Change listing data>
::::

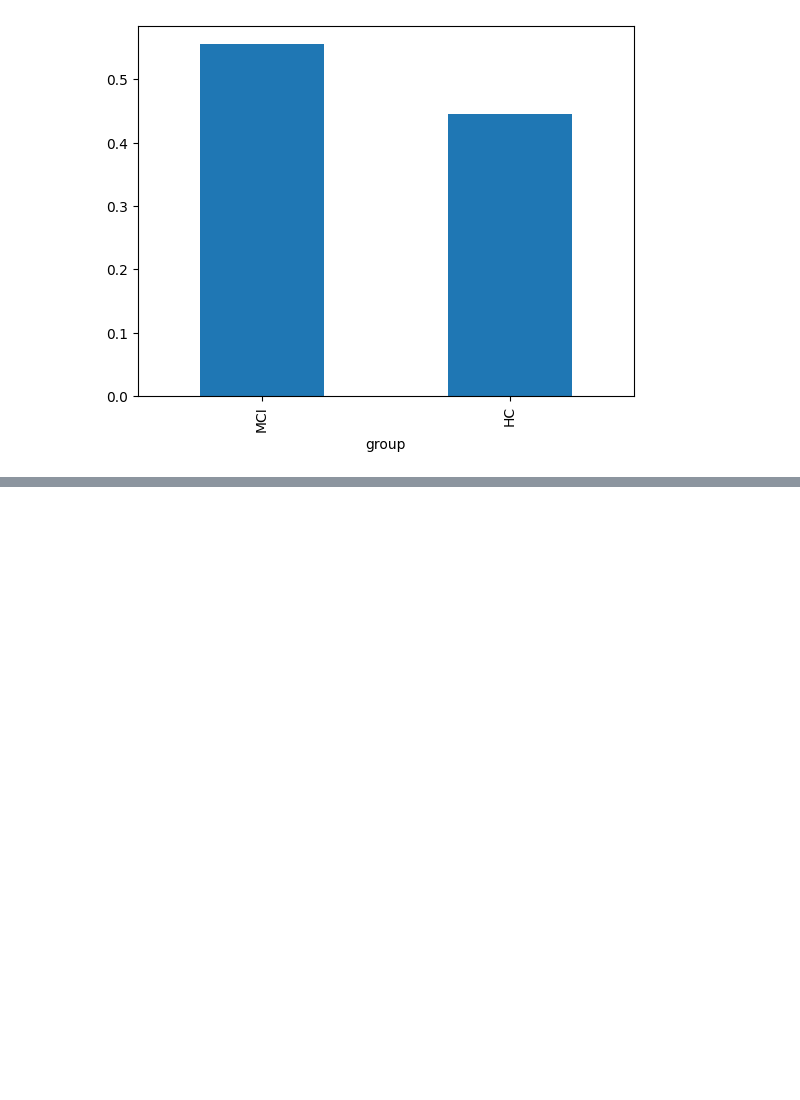
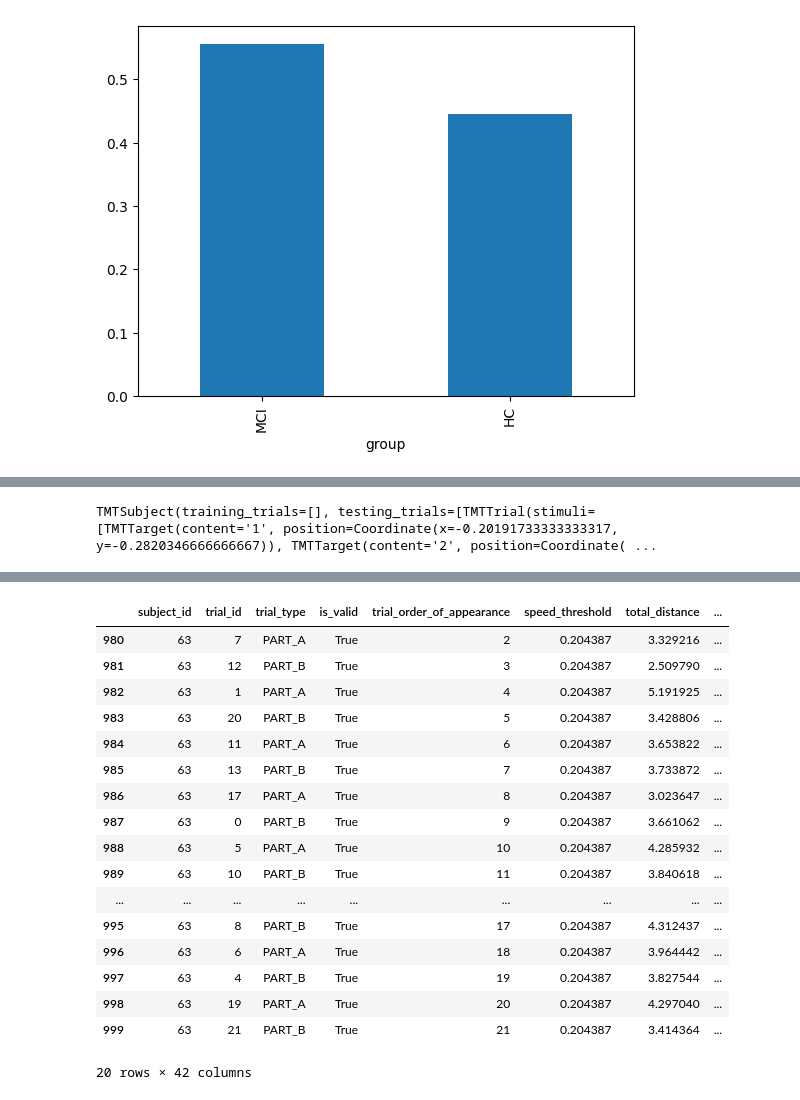
Before and after one commit to gianluca-capelo/tmt-analysis, a Jupyter notebook: notebooks/check_split.ipynb, the cells around one changed output, grey strips where cells are left out. Saved outputs shown, nothing was run; the diff lists cells and outputs as text; code cells hidden in the pictures; blank space fills up the shorter version.

```diff
--- a/notebooks/check_split.ipynb
+++ b/notebooks/check_split.ipynb
@@ -14,0 +62,5 @@ eval_set['group'].value_counts(normalize=True).plot(kind='bar')
+# %%
+subject = experiment.subjects["0063"]
+subject
+# %% [output]
+TMTSubject(training_trials=[], testing_trials=[TMTTrial(stimuli=[TMTTarget(content='1', position=Coordinate(x=-0.20191733333333317, y=-0.2820346666666667)), TMTTarget(content='2', position=Coordinate( ...
@@ -14,0 +162,6 @@ eval_set['group'].value_counts(normalize=True).plot(kind='bar')
+# %%
+from src.hand_analysis.loader.load_last_split import load_last_analysis
+train_set, _ = load_last_analysis()
+subject_analysis = train_set[train_set['subject_id'] == 63]
+subject_analysis
+# %% [output]
@@ -14,0 +169,18 @@ eval_set['group'].value_counts(normalize=True).plot(kind='bar')
+|  | subject_id | trial_id | trial_type | is_valid | trial_order_of_appearance | speed_threshold | total_distance | ... |
+| 980 | 63 | 7 | PART_A | True | 2 | 0.204387 | 3.329216 | ... |
+| 981 | 63 | 12 | PART_B | True | 3 | 0.204387 | 2.509790 | ... |
+| 982 | 63 | 1 | PART_A | True | 4 | 0.204387 | 5.191925 | ... |
+| 983 | 63 | 20 | PART_B | True | 5 | 0.204387 | 3.428806 | ... |
+| 984 | 63 | 11 | PART_A | True | 6 | 0.204387 | 3.653822 | ... |
+| 985 | 63 | 13 | PART_B | True | 7 | 0.204387 | 3.733872 | ... |
+| 986 | 63 | 17 | PART_A | True | 8 | 0.204387 | 3.023647 | ... |
+| 987 | 63 | 0 | PART_B | True | 9 | 0.204387 | 3.661062 | ... |
+| 988 | 63 | 5 | PART_A | True | 10 | 0.204387 | 4.285932 | ... |
+| 989 | 63 | 10 | PART_B | True | 11 | 0.204387 | 3.840618 | ... |
+| ... | ... | ... | ... | ... | ... | ... | ... | ... |
+| 995 | 63 | 8 | PART_B | True | 17 | 0.204387 | 4.312437 | ... |
+| 996 | 63 | 6 | PART_A | True | 18 | 0.204387 | 3.964442 | ... |
+| 997 | 63 | 4 | PART_B | True | 19 | 0.204387 | 3.827544 | ... |
+| 998 | 63 | 19 | PART_A | True | 20 | 0.204387 | 4.297040 | ... |
+| 999 | 63 | 21 | PART_B | True | 21 | 0.204387 | 3.414364 | ... |
+20 rows × 42 columns
```
Also changed, not shown: parts of 6 cells of this notebook, 2 other files.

::::

What the exercise asks>
Give back the data exactly, with no images.

Reply>
Before and after one commit to gianluca-capelo/tmt-analysis, a Jupyter notebook: notebooks/check_split.ipynb, the cells around one changed output, grey strips where cells are left out. Saved outputs shown, nothing was run; the diff lists cells and outputs as text; code cells hidden in the pictures; blank space fills up the shorter version.

```diff
--- a/notebooks/check_split.ipynb
+++ b/notebooks/check_split.ipynb
@@ -14,0 +62,5 @@ eval_set['group'].value_counts(normalize=True).plot(kind='bar')
+# %%
+subject = experiment.subjects["0063"]
+subject
+# %% [output]
+TMTSubject(training_trials=[], testing_trials=[TMTTrial(stimuli=[TMTTarget(content='1', position=Coordinate(x=-0.20191733333333317, y=-0.2820346666666667)), TMTTarget(content='2', position=Coordinate( ...
@@ -14,0 +162,6 @@ eval_set['group'].value_counts(normalize=True).plot(kind='bar')
+# %%
+from src.hand_analysis.loader.load_last_split import load_last_analysis
+train_set, _ = load_last_analysis()
+subject_analysis = train_set[train_set['subject_id'] == 63]
+subject_analysis
+# %% [output]
@@ -14,0 +169,18 @@ eval_set['group'].value_counts(normalize=True).plot(kind='bar')
+|  | subject_id | trial_id | trial_type | is_valid | trial_order_of_appearance | speed_threshold | total_distance | ... |
+| 980 | 63 | 7 | PART_A | True | 2 | 0.204387 | 3.329216 | ... |
+| 981 | 63 | 12 | PART_B | True | 3 | 0.204387 | 2.509790 | ... |
+| 982 | 63 | 1 | PART_A | True | 4 | 0.204387 | 5.191925 | ... |
+| 983 | 63 | 20 | PART_B | True | 5 | 0.204387 | 3.428806 | ... |
+| 984 | 63 | 11 | PART_A | True | 6 | 0.204387 | 3.653822 | ... |
+| 985 | 63 | 13 | PART_B | True | 7 | 0.204387 | 3.733872 | ... |
+| 986 | 63 | 17 | PART_A | True | 8 | 0.204387 | 3.023647 | ... |
+| 987 | 63 | 0 | PART_B | True | 9 | 0.204387 | 3.661062 | ... |
+| 988 | 63 | 5 | PART_A | True | 10 | 0.204387 | 4.285932 | ... |
+| 989 | 63 | 10 | PART_B | True | 11 | 0.204387 | 3.840618 | ... |
+| ... | ... | ... | ... | ... | ... | ... | ... | ... |
+| 995 | 63 | 8 | PART_B | True | 17 | 0.204387 | 4.312437 | ... |
+| 996 | 63 | 6 | PART_A | True | 18 | 0.204387 | 3.964442 | ... |
+| 997 | 63 | 4 | PART_B | True | 19 | 0.204387 | 3.827544 | ... |
+| 998 | 63 | 19 | PART_A | True | 20 | 0.204387 | 4.297040 | ... |
+| 999 | 63 | 21 | PART_B | True | 21 | 0.204387 | 3.414364 | ... |
+20 rows × 42 columns
```
Also changed, not shown: parts of 6 cells of this notebook, 2 other files.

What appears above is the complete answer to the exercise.